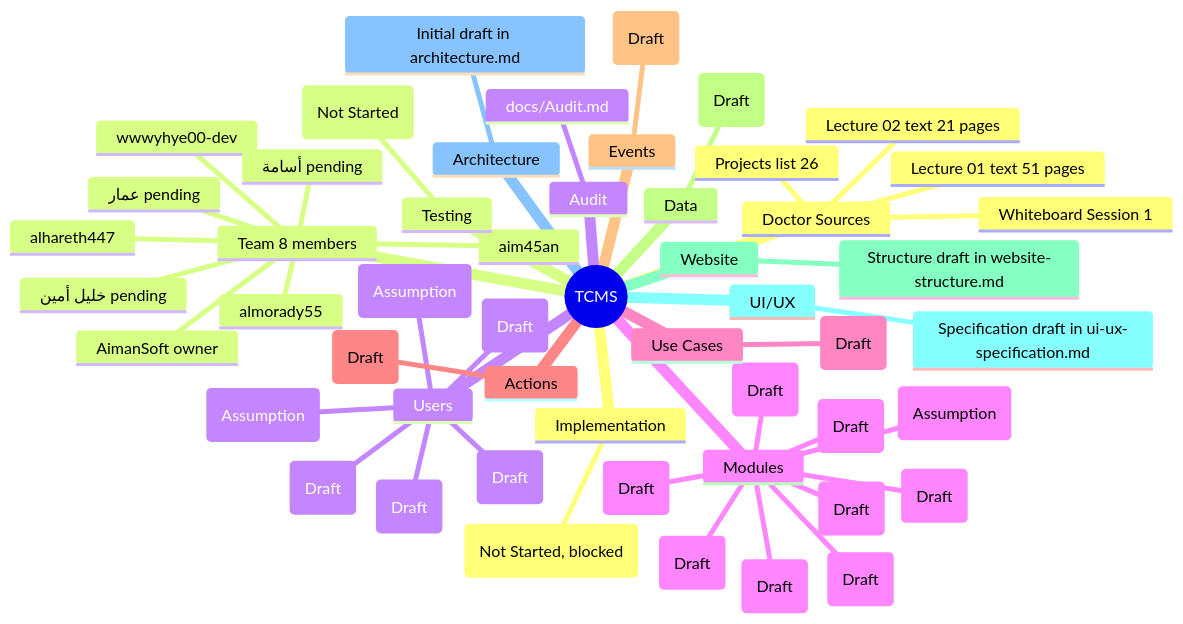
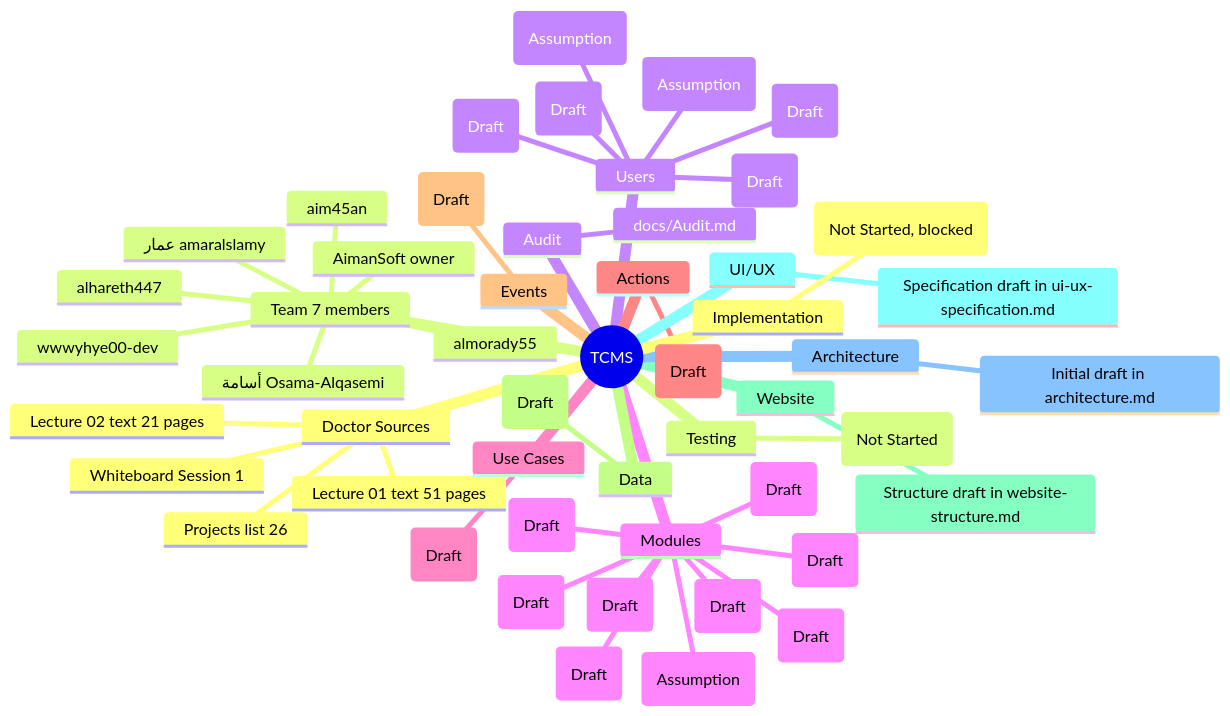
The diagram in docs/mindmap.md (AimanSoft/Telecome-Mangment-System), drawn with Mermaid before and after one commit. The commit also changed other lines of this file and 4 other files, not shown here.

First line of the commit message:
docs: update team — 7 members, 7/7 usernames confirmed

````diff
--- a/docs/mindmap.md
+++ b/docs/mindmap.md
@@ -11,55 +11,54 @@
 ```mermaid
 mindmap
   root((TCMS))
     Doctor Sources
       Lecture 01 text 51 pages
       Lecture 02 text 21 pages
       Projects list 26
       Whiteboard Session 1
-    Team 8 members
+    Team 7 members
       AimanSoft owner
       aim45an
       wwwyhye00-dev
       almorady55
       alhareth447
-      عمار pending
-      أسامة pending
-      خليل أمين pending
+      عمار amaralslamy
+      أسامة Osama-Alqasemi
     Users
       Administrator (Draft)
       Customer Service (Draft)
       Billing / Finance (Draft)
       Sales (Draft)
       Subscriber (Assumption)
       Technician / Field (Assumption)
     Modules
       Subscriber Management (Draft)
       Packages / Offers (Draft)
       Billing & Invoicing (Draft)
       Payments (Draft)
       Complaints & Support (Draft)
       Sales / Orders (Draft)
       Inventory SIM & Devices (Assumption)
       Reporting & Dashboards (Draft)
       Administration & Roles (Draft)
     Use Cases
       Initial set in use-case-scenario.md (Draft)
     Actions
       Per use case in use-case-action.md (Draft)
     Events
       Flow of event in flow-of-event.md (Draft)
     Data
       Entities in data-flow.md (Draft)
     Website
       Structure draft in website-structure.md
     UI/UX
       Specification draft in ui-ux-specification.md
     Architecture
       Initial draft in architecture.md
     Implementation
       Phase 6 (Not Started, blocked)
     Testing
       Phase 7 (Not Started)
     Audit
       docs/Audit.md
 ```
````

·····

■ WHAT IS BEING ASKED
In your copy of the listing above, every line must match exactly and no picture may appear.

■ EXPECTED ANSWER
The diagram in docs/mindmap.md (AimanSoft/Telecome-Mangment-System), drawn with Mermaid before and after one commit. The commit also changed other lines of this file and 4 other files, not shown here.

First line of the commit message:
docs: update team — 7 members, 7/7 usernames confirmed

````diff
--- a/docs/mindmap.md
+++ b/docs/mindmap.md
@@ -11,55 +11,54 @@
 ```mermaid
 mindmap
   root((TCMS))
     Doctor Sources
       Lecture 01 text 51 pages
       Lecture 02 text 21 pages
       Projects list 26
       Whiteboard Session 1
-    Team 8 members
+    Team 7 members
       AimanSoft owner
       aim45an
       wwwyhye00-dev
       almorady55
       alhareth447
-      عمار pending
-      أسامة pending
-      خليل أمين pending
+      عمار amaralslamy
+      أسامة Osama-Alqasemi
     Users
       Administrator (Draft)
       Customer Service (Draft)
       Billing / Finance (Draft)
       Sales (Draft)
       Subscriber (Assumption)
       Technician / Field (Assumption)
     Modules
       Subscriber Management (Draft)
       Packages / Offers (Draft)
       Billing & Invoicing (Draft)
       Payments (Draft)
       Complaints & Support (Draft)
       Sales / Orders (Draft)
       Inventory SIM & Devices (Assumption)
       Reporting & Dashboards (Draft)
       Administration & Roles (Draft)
     Use Cases
       Initial set in use-case-scenario.md (Draft)
     Actions
       Per use case in use-case-action.md (Draft)
     Events
       Flow of event in flow-of-event.md (Draft)
     Data
       Entities in data-flow.md (Draft)
     Website
       Structure draft in website-structure.md
     UI/UX
       Specification draft in ui-ux-specification.md
     Architecture
       Initial draft in architecture.md
     Implementation
       Phase 6 (Not Started, blocked)
     Testing
       Phase 7 (Not Started)
     Audit
       docs/Audit.md
 ```
````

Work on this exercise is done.